A: We ask people to pay for Be With Your Baby so that we can offer a smaller group setting to meet you and your baby the first time. We feel it’s important to take time to talk about your questions and our principles outside of the joyful chaos that sometimes happens in Babies! sessions.
If the cost is a hardship, please let us know and we’ll work with you on a solution.
Q: Can I come observe a Babies! session, even if I don’t have a baby?
A: Yes, you are welcome to come and observe Babies! sessions – there’s no charge, but limited spaces. Please email us at firstname.lastname@example.org in advance to see if space is available the days you’d like to come.
Q: Does the same caregiver have to come every time with the baby?
A: No, the same caregiver does not have to come to each session. We’ve had babies come with one parent, both parents, their nanny or babysitter, a grandparent and their aunt or uncle. Multiple caregivers are welcome. Because much of our work involves talking to and educating the caregivers, we do ask that all caregivers who bring a baby read about our principles and guidelines for caregivers.
Q: How many babies have you worked with?
A: Since 2008, we’ve worked with over 500 babies (and their caregivers). Some babies and caregivers have come to our Babies! sessions once or twice; others have come every week for months at a time. Read what our caregivers have to say about their experience of coming to Babies!.
Q: Do you work privately with infants? With adults?
A: Yes, we offer private sessions to people interested in exploring developmental movement on a one-on-one basis. Contact us for more information and to inquire about scheduling sessions.
Q: What happened to The Breathing Project?

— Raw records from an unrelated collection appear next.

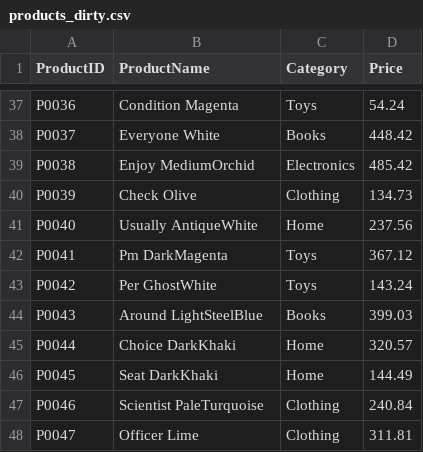
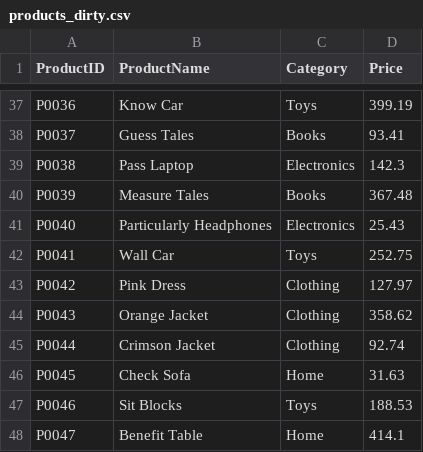
Before and after one commit to Tmbalo/NovaRetail-Data-Architecture, a CSV file: data/sample_data/products_dirty.csv, drawn as a sheet; only a part is shown, gaps mark what is left out; the diff covers the shown part only; the diff names each change by its address in the sheet, - before the commit and + after, or states it on an @@ line.

Commit message:
Refactor product data generation and update sample data
- Updated the product generation logic in `generate_source_master_data.py` to use category-specific templates for more realistic product names.
- Modified the `products_dirty.csv` file to reflect new product names and adjusted prices accordingly.

```diff
--- a/data/sample_data/products_dirty.csv
+++ b/data/sample_data/products_dirty.csv
-B37 (ProductName): Condition Magenta
+B37 (ProductName): Know Car
-D37 (Price): 54.24
+D37 (Price): 399.19
-B38 (ProductName): Everyone White
+B38 (ProductName): Guess Tales
-D38 (Price): 448.42
+D38 (Price): 93.41
-B39 (ProductName): Enjoy MediumOrchid
+B39 (ProductName): Pass Laptop
-D39 (Price): 485.42
+D39 (Price): 142.3
-B40 (ProductName): Check Olive
+B40 (ProductName): Measure Tales
-C40 (Category): Clothing
+C40 (Category): Books
-D40 (Price): 134.73
+D40 (Price): 367.48
-B41 (ProductName): Usually AntiqueWhite
+B41 (ProductName): Particularly Headphones
-C41 (Category): Home
+C41 (Category): Electronics
-D41 (Price): 237.56
+D41 (Price): 25.43
-B42 (ProductName): Pm DarkMagenta
+B42 (ProductName): Wall Car
-D42 (Price): 367.12
+D42 (Price): 252.75
-B43 (ProductName): Per GhostWhite
+B43 (ProductName): Pink Dress
-C43 (Category): Toys
+C43 (Category): Clothing
-D43 (Price): 143.24
+D43 (Price): 127.97
-B44 (ProductName): Around LightSteelBlue
+B44 (ProductName): Orange Jacket
-C44 (Category): Books
+C44 (Category): Clothing
-D44 (Price): 399.03
+D44 (Price): 358.62
-B45 (ProductName): Choice DarkKhaki
+B45 (ProductName): Crimson Jacket
-C45 (Category): Home
+C45 (Category): Clothing
-D45 (Price): 320.57
+D45 (Price): 92.74
-B46 (ProductName): Seat DarkKhaki
+B46 (ProductName): Check Sofa
-D46 (Price): 144.49
+D46 (Price): 31.63
-B47 (ProductName): Scientist PaleTurquoise
+B47 (ProductName): Sit Blocks
-C47 (Category): Clothing
+C47 (Category): Toys
-D47 (Price): 240.84
+D47 (Price): 188.53
-B48 (ProductName): Officer Lime
+B48 (ProductName): Benefit Table
-C48 (Category): Clothing
+C48 (Category): Home
-D48 (Price): 311.81
+D48 (Price): 414.1
```
Also changed, not shown: 102 edited cells elsewhere in this file, data/sample_data/inventory_dirty.csv, 1 other file.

A: The Breathing Project ended its programming in July 2017. (See the announcement.) Leslie Kaminoff will continue to operate TBP as an educational non-profit. His plan is to offer occasional workshops and seminars as presentations of The Breathing Project. The Breathing Project is also available to serve as a non-profit financial sponsor for small community-based programs. For more information, contact Leslie.